Photos courtesy of Rick Berg
As much as we love our local business community, it’s always exciting when one of our own gets some love from a global brand like Google. Last month, Heat Transfer Warehouse Founder Kirk Anton and Rick Berg, the cofounder of Fargo-based digital agency AdShark Marketing (Heat Transfer Warehouse’s marketing agency) were handpicked by Google to visit their headquarters in Mountain View, California and attend the “Grow with Google” business meetup.
In February of this year, Google contacted the AdShark team to deliver the exciting news that, their client, Heat Transfer Warehouse, had been selected as Google’s Featured North Dakota business. It’s an honor given only to one company from each state (and Washington, D.C.) each year. Google selects companies that not only have a compelling story but also have shown significant growth from using Google products (see the full report here).
“We’re fascinated by Heat Transfer Warehouse’s story, and if it’s of interest, we’d love to have them as the North Dakota spotlight.” – Adrain Kimmok, Associate Product Marketing Manager at Google, Inc.
Heat Transfer Warehouse: A Model of Growth
Heat Transfer Warehouse is an e-commerce leading supplier of Heat Transfer Vinyl for the textiles and garments industry and well-known in the Fargo region for giving back to the community. Since their start in 2010, they’ve grown from a team of 2 to more than 40 employees, four locations, 85,000 customers and averaged 70% year over year growth over the last four years.
“They have averaged 70 percent growth over the past four years, and have gone from ‘two people and their dog’ to a forty-person team.” – Google Economic Report 2018
Heat Transfer’s founder Kirk Anton attributes their success to focusing on the customer, building a thriving company culture and utilizing highly effective digital marketing strategies.
In late 2013, the Heat Transfer team partnered with AdShark Marketing to test out digital marketing for the first time. The first day of launching the new Google Ads strategy, they hit a daily sales record and had sales of more than $700. Kirk quickly realized how powerful digital marketing could be and the effect it could have on his business.
The pair worked to scale up their marketing efforts, and Heat Transfer started to grow…fast. “There were multiple periods where we had to pause some ads because Heat Transfer couldn’t grow their team fast enough to handle the sales volume,” explained Rick.
“The company today is on a ‘hyperbolic growth curve.’ – Kirk Anton, Heat Transfer Warehouse Founder
The Grow with Google Trip
Each year Google releases their Economic Impact Report to highlight businesses’ success, history, inspiration, growth and community impact. Included with being selected as one of the 51 businesses for this honor, Google flies invitees out to their headquarters in California for a learning and networking meetup.

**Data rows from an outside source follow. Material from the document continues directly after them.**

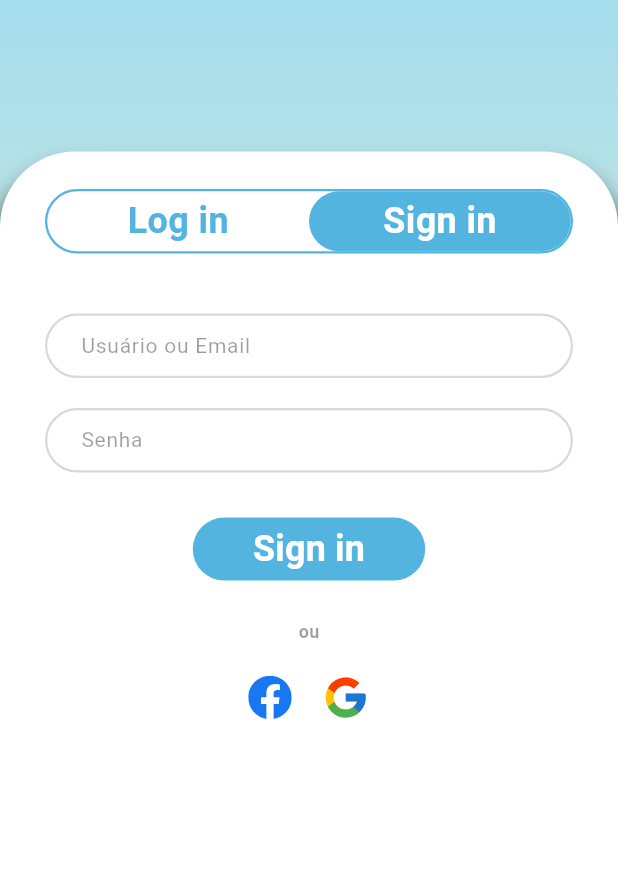
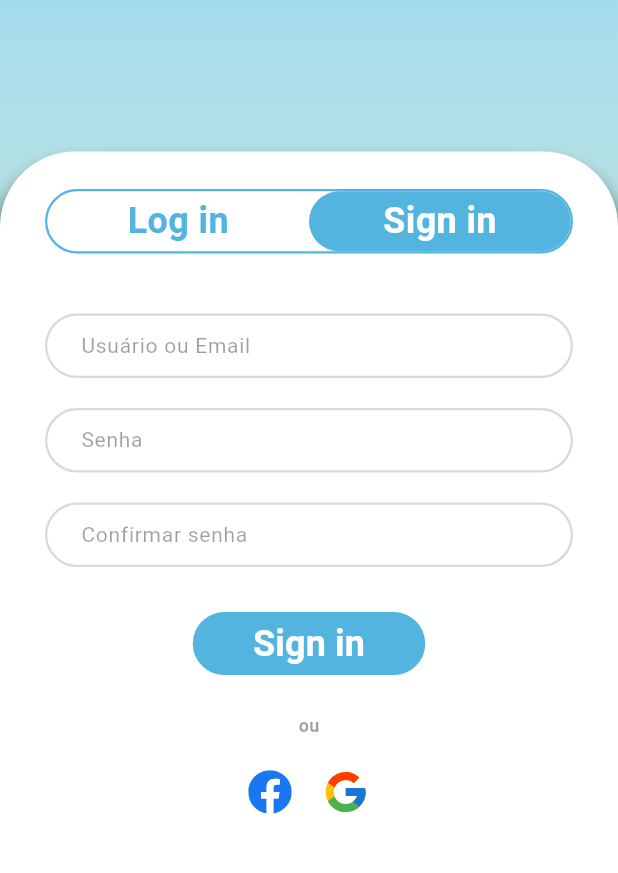
Before and after one commit to esthefanymunizunit/HelthRoutine, a Flutter app: the screen it shows after launch, after a tap on "Sign in", on a phone screen of 412 x 824 dp, the part 281-1154 px from its top. Run offline on Flutter 3.47's test engine with Material 3 defaults, Android fonts, the phone set to English and light mode, and no system bars; our stand-ins replace flutter_svg, google_fonts.

Commit message:
[ADD] Confirmar senha

```diff
--- a/lib/features/login/login_screen.dart
+++ b/lib/features/login/login_screen.dart
@@ -182,6 +182,30 @@ class _LoginScreenState extends State<LoginScreen> {
                               ),
                             ),
 
+                            if(!isLogin) ...[
+                              const SizedBox(height: 20),
+                              SizedBox(
+                                height: 43,
+                                child: TextField(
+                                  obscureText: true,
+                                  style: AppTextStyles.bodyBold.copyWith(color: AppColors.black, fontSize: 14),
+                                  textAlignVertical: TextAlignVertical.center,
+                                  decoration: InputDecoration(
+                                    hintText: 'Confirmar senha',
+                                    hintStyle: AppTextStyles.bodySmall.copyWith(fontSize: 14, color: Colors.black38),
+                                    contentPadding: const EdgeInsets.symmetric(horizontal: 20, vertical: 0),
+                                    enabledBorder: OutlineInputBorder(
+                                      borderRadius: BorderRadius.circular(30),
+                                      borderSide: BorderSide(color: AppColors.black.withValues(alpha: 0.15), width: 1.5),
+                                    ),
+                                  focusedBorder: OutlineInputBorder(
+                                    borderRadius: BorderRadius.circular(30),
+                                      borderSide: const BorderSide(color: primaryActionColor, width: 1.5),
+                                    ),
+                                  ),
+                                ),
+                              ),
+                            ],
                             const SizedBox(height: 30),
 
                             // --- Botão Principal ---
```
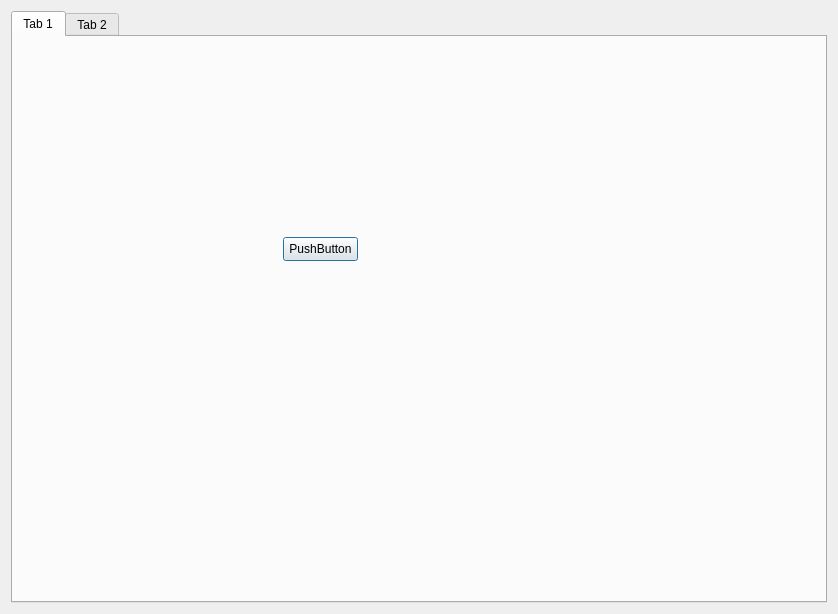
Before: the Qt Designer form untitled.ui in mulin-xml/wwy2, drawn with Qt 5.
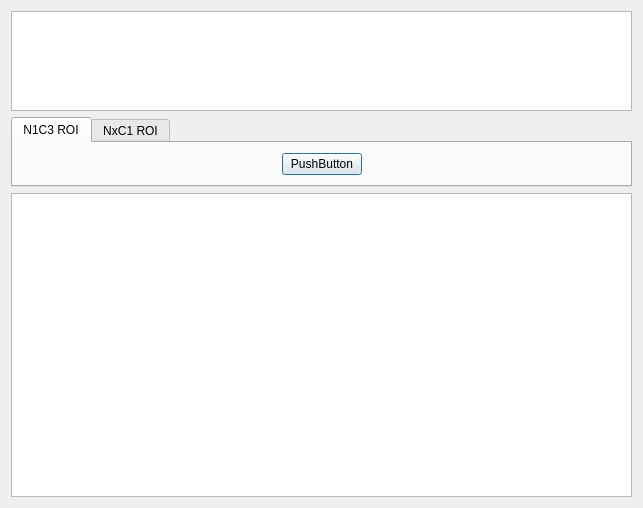
After: the same form once the commit is applied. The open tabs and pages were chosen to show the change.

Diff of the .ui file:
```diff
--- a/untitled.ui
+++ b/untitled.ui
@@ -6,8 +6,8 @@
    <rect>
     <x>0</x>
     <y>0</y>
-    <width>838</width>
-    <height>614</height>
+    <width>643</width>
+    <height>508</height>
    </rect>
   </property>
   <property name="sizePolicy">
@@ -19,33 +19,77 @@
   <property name="windowTitle">
    <string>Dialog</string>
   </property>
-  <layout class="QGridLayout" name="gridLayout_2">
-   <item row="0" column="0">
+  <layout class="QVBoxLayout" name="verticalLayout">
+   <item>
+    <widget class="QTextEdit" name="textEdit">
+     <property name="sizePolicy">
+      <sizepolicy hsizetype="Expanding" vsizetype="Fixed">
+       <horstretch>0</horstretch>
+       <verstretch>0</verstretch>
+      </sizepolicy>
+     </property>
+     <property name="maximumSize">
+      <size>
+       <width>16777215</width>
+       <height>100</height>
+      </size>
+     </property>
+    </widget>
+   </item>
+   <item>
     <widget class="QTabWidget" name="tabWidget">
+     <property name="sizePolicy">
+      <sizepolicy hsizetype="Expanding" vsizetype="Minimum">
+       <horstretch>0</horstretch>
+       <verstretch>0</verstretch>
+      </sizepolicy>
+     </property>
      <property name="currentIndex">
       <number>1</number>
      </property>
      <widget class="QWidget" name="tab_17">
       <attribute name="title">
-       <string>Tab 1</string>
+       <string>N1C3 ROI</string>
       </attribute>
-      <widget class="QPushButton" name="pushButton_8">
-       <property name="geometry">
-        <rect>
-         <x>270</x>
-         <y>200</y>
-         <width>75</width>
-         <height>24</height>
-        </rect>
-       </property>
-       <property name="text">
-        <string>PushButton</string>
-       </property>
-      </widget>
+      <layout class="QHBoxLayout" name="horizontalLayout">
+       <item>
+        <spacer name="horizontalSpacer">
+         <property name="orientation">
+          <enum>Qt::Horizontal</enum>
+         </property>
+         <property name="sizeHint" stdset="0">
+          <size>
+           <width>40</width>
+           <height>20</height>
+          </size>
+         </property>
+        </spacer>
+       </item>
+       <item>
+        <widget class="QPushButton" name="pushButton_8">
+         <property name="text">
+          <string>PushButton</string>
+         </property>
+        </widget>
+       </item>
+       <item>
+        <spacer name="horizontalSpacer_2">
+         <property name="orientation">
+          <enum>Qt::Horizontal</enum>
+         </property>
+         <property name="sizeHint" stdset="0">
+          <size>
+           <width>40</width>
+           <height>20</height>
+          </size>
+         </property>
+        </spacer>
+       </item>
+      </layout>
      </widget>
      <widget class="QWidget" name="tab_18">
       <attribute name="title">
-       <string>Tab 2</string>
+       <string>NxC1 ROI</string>
       </attribute>
       <widget class="QPushButton" name="pushButton_9">
        <property name="geometry">
@@ -63,6 +107,9 @@
      </widget>
     </widget>
    </item>
+   <item>
+    <widget class="QGraphicsView" name="graphicsView"/>
+   </item>
   </layout>
  </widget>
  <resources/>
```
Left out of the diff: 26 changed lines with no effect on the pictures.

Over the course of the three-day trip, the pair got to meet with other featured businesses from around the country; tour the campus; chat with Google employees; and hear the latest on product innovation, workplace culture and other digital trends.
Here are some of the highlights from their trip:
Google’s Economic Impact in North Dakota
- $144 million: Economic activity Google helped provide businesses, nonprofits and website publishers throughout the state in 2017.
- $395,000: Free advertising Google provided to North Dakota nonprofits through Google Ad Grants program.
- 1,600: North Dakota businesses, nonprofits and website publishers that use Google’s advertising tools: AdWords and AdSense.
- 35 percent: Heat Transfer Warehouse’s sales that come through Google AdWords alone.
Google’s 5 Dynamics of a Successful Team
- Psychological safety: Can you take risks on a team without feeling insecure or embarrassed?
- Dependability: Can team members count on one another to do high quality work on time?
- Structure and clarity: Are goals, roles and execution plans on the team clear?
- Meaning of work: Is the team working on something that’s personally important for each member?
- Impact of work: Does the team fundamentally believe the work they’re doing matters?
Rick Berg: My 8 Biggest Takeaways
- Nearly 90 percent of smartphone owners turn to search first in a moment of need.
- 30 percent of all mobile searches are related to location.
- Nearly 90 percent of people are likely to recommend a brand after a positive experience.
- Mobile site speed, is extremely important. A one-second delay in mobile-page load times can decrease conversions by 20 percent.
- Google Attribution is a new product that will help businesses better track online conversions across different ad platforms.
- If you’re a local business using AdWords, if someone clicks an ad and then visits your store, you can attribute it back to the ad the consumer clicked.
- In some larger cities, Google is setting up a system where they’ll be able to create video for you, as long as you spend a minimum dollar amount in video ads.
- Google My Business has a bunch of new features. Among them is the ability to add to your listing: announcements and events, appointment-booking, and SMS messaging, which allows customers to text your business directly.